#### YOUR INSTRUCTIONS:
Write out exactly the lines from the one containing "fields\n(e.g. year ->" through the last line of the records below, and no others.

[Revision comparison data]
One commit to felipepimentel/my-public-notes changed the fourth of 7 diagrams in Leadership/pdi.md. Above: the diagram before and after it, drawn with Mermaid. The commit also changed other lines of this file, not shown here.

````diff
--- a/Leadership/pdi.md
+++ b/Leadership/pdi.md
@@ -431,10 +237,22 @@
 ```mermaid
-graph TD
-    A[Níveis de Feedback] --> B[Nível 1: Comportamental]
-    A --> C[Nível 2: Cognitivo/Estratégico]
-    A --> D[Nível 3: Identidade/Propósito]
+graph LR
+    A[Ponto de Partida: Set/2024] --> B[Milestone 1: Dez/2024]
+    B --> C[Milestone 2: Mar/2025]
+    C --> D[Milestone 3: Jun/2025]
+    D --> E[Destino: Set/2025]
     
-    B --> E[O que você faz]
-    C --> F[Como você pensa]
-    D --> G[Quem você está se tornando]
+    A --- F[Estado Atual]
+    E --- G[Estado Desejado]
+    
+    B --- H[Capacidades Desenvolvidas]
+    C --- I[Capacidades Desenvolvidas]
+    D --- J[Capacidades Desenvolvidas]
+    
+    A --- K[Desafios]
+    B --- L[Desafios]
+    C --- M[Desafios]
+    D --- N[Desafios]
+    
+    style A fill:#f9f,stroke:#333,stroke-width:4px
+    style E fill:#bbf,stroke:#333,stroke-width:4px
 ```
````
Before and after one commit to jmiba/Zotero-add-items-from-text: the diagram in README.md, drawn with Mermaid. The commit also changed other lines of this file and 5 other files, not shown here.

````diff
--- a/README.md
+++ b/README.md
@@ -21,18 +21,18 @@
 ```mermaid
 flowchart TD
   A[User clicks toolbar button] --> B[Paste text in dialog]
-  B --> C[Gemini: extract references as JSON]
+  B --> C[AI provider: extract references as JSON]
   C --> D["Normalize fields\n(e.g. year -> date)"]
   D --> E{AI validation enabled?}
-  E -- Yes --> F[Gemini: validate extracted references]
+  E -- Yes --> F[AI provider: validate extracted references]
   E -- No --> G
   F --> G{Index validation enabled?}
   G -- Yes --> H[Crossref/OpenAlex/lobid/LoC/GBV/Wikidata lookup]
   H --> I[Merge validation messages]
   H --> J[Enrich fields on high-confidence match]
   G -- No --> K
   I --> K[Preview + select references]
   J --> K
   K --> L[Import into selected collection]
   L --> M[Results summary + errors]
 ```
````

#### WORKED SOLUTION:
   C --> D["Normalize fields\n(e.g. year -> date)"]
   D --> E{AI validation enabled?}
-  E -- Yes --> F[Gemini: validate extracted references]
+  E -- Yes --> F[AI provider: validate extracted references]
   E -- No --> G
   F --> G{Index validation enabled?}
   G -- Yes --> H[Crossref/OpenAlex/lobid/LoC/GBV/Wikidata lookup]
   H --> I[Merge validation messages]
   H --> J[Enrich fields on high-confidence match]
   G -- No --> K
   I --> K[Preview + select references]
   J --> K
   K --> L[Import into selected collection]
   L --> M[Results summary + errors]
 ```
````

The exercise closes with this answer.